**Exercise brief:**
Repeat each record below exactly, dropping the pictures.

**Recorded information:**
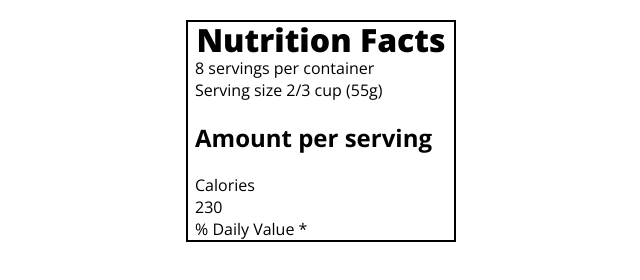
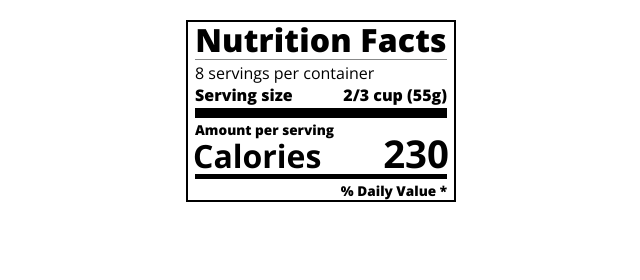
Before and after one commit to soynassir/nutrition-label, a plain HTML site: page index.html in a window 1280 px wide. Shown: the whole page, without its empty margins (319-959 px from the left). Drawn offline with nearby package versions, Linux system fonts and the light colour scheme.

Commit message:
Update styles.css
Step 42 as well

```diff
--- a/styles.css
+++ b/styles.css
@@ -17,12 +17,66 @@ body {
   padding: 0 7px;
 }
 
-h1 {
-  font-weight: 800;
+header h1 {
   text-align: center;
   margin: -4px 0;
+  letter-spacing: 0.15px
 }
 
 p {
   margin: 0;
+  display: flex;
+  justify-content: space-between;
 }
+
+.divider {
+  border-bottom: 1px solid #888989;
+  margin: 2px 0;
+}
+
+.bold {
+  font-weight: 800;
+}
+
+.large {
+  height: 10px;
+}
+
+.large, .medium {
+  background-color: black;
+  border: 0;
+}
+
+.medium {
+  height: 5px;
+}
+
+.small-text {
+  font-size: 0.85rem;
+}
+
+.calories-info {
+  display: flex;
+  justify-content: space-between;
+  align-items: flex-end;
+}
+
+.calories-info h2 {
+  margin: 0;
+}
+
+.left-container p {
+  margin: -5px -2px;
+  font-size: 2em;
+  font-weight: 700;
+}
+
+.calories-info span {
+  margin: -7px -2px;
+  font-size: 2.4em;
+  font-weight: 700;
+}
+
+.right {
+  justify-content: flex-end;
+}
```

**Expected answer:**
Before and after one commit to soynassir/nutrition-label, a plain HTML site: page index.html in a window 1280 px wide. Shown: the whole page, without its empty margins (319-959 px from the left). Drawn offline with nearby package versions, Linux system fonts and the light colour scheme.

Commit message:
Update styles.css
Step 42 as well

```diff
--- a/styles.css
+++ b/styles.css
@@ -17,12 +17,66 @@ body {
   padding: 0 7px;
 }
 
-h1 {
-  font-weight: 800;
+header h1 {
   text-align: center;
   margin: -4px 0;
+  letter-spacing: 0.15px
 }
 
 p {
   margin: 0;
+  display: flex;
+  justify-content: space-between;
 }
+
+.divider {
+  border-bottom: 1px solid #888989;
+  margin: 2px 0;
+}
+
+.bold {
+  font-weight: 800;
+}
+
+.large {
+  height: 10px;
+}
+
+.large, .medium {
+  background-color: black;
+  border: 0;
+}
+
+.medium {
+  height: 5px;
+}
+
+.small-text {
+  font-size: 0.85rem;
+}
+
+.calories-info {
+  display: flex;
+  justify-content: space-between;
+  align-items: flex-end;
+}
+
+.calories-info h2 {
+  margin: 0;
+}
+
+.left-container p {
+  margin: -5px -2px;
+  font-size: 2em;
+  font-weight: 700;
+}
+
+.calories-info span {
+  margin: -7px -2px;
+  font-size: 2.4em;
+  font-weight: 700;
+}
+
+.right {
+  justify-content: flex-end;
+}
```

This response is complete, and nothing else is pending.